Law Enforcement officers across the country have been put on the lookout for people trying to acquire certain types of explosives.
An FBI bulletin went out late last week warning about urea nitrate. The bulletin said that known terrorist organizations, including al-Qaida, might be trying to acquire the ingredients to make the compound. Jim Ludwiczak, an explosives expert, says the terrorists may be interested in it because it's cheaper than dynamite.
Urea nitrate Urea nitrate is a loose compound of urea, the diamide of carbonic acid, and nitrate.
Explanation: Urea nitrate is a plastic explosive used for the charge on a nuclear weapon or as a component of a non-nuclear high explosive. It can also be used as a catalyst in Diels-Alder reactions of aromatic amines. It is favored by amateur terrorists because it is fairly easily derived from urea fertilizers or made by combining nitric and uric acids. Nitric acid can be found as waste from several industrial processes, while urea can be found as biological waste from most animals (in the form of urine). Thus, it provides similar explosive power, but lower cost, as TNT.
Additionally, it is quite stable, with low friction and shock sensitivity, making it somewhat stable to work with, but also causing it to require an additional more unstable chemical detonator, called a booster, for use as a high explosive. However, in use as an industrial explosive, urea nitrate is used as a sensitizer to a less reactive fuel. It was the main component of the explosive used in the 1993 bombing of the World Trade Center.
Authorities say they have no intelligence suggesting an imminent threat, but they warn terrorist groups don't always act immediately.

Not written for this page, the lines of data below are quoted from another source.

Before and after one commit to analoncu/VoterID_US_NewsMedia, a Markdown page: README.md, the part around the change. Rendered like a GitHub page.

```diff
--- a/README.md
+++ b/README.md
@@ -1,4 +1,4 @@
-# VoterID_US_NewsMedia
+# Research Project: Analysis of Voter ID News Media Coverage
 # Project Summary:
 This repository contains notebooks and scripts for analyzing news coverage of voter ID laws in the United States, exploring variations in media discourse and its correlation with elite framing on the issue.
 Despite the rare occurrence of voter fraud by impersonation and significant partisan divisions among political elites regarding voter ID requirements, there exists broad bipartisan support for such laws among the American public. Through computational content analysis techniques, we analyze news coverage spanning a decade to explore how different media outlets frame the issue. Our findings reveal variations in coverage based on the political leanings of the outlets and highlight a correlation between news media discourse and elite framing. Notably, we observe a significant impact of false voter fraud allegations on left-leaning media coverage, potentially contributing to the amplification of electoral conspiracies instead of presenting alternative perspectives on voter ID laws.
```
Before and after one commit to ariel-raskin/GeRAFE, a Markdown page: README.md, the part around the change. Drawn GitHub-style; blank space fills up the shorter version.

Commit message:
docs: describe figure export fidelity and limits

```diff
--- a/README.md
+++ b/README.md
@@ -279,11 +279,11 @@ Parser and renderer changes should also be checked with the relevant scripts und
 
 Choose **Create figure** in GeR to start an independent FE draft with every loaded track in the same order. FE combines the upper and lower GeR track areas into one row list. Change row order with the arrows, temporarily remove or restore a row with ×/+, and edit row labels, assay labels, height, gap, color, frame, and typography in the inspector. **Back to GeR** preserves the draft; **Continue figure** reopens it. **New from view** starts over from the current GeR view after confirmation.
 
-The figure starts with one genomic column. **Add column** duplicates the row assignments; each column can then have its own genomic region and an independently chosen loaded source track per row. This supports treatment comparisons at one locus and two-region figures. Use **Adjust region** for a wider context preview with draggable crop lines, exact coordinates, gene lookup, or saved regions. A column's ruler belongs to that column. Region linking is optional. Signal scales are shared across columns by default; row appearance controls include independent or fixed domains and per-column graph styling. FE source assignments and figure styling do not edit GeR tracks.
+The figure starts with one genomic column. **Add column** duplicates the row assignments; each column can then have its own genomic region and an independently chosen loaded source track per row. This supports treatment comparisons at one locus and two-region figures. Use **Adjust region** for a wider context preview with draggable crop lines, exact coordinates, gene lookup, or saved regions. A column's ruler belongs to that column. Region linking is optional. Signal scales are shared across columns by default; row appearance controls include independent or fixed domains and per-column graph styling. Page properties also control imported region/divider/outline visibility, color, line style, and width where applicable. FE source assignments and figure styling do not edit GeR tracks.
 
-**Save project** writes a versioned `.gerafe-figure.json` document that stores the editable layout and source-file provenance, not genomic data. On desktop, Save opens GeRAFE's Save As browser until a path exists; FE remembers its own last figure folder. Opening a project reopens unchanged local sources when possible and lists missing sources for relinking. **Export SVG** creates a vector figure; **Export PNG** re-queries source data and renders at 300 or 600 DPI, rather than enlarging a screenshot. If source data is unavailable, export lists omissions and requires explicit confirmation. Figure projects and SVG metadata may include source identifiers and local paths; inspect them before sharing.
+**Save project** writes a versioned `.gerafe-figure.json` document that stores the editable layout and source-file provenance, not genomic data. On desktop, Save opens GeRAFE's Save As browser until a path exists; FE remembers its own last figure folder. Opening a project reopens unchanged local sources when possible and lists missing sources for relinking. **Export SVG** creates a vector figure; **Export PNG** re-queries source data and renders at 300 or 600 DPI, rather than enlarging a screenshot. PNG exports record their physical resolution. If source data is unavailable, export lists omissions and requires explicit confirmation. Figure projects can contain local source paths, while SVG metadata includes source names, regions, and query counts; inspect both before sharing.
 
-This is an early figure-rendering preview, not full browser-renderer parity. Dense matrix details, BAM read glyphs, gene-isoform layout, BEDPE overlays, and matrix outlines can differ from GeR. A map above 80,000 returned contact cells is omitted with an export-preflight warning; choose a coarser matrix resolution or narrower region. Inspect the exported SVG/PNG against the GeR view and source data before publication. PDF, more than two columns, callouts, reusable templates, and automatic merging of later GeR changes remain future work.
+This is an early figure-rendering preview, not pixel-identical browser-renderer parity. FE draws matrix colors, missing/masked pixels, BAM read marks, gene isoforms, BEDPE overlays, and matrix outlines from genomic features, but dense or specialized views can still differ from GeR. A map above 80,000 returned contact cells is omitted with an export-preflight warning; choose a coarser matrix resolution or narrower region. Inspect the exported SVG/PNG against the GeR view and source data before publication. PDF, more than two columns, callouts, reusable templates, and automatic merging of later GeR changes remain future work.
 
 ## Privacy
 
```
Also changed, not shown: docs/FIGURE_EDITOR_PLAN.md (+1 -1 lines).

They say, as well, that al-Qaida has used the compound in the past.
Agricultural Chemical suppliers, Co-Op’s, and farmers are urged to contact their local Law Enforcement agency regarding any unusual sales, attempted sales, or thefts of agricultural chemicals that contain urea and/or nitric acid.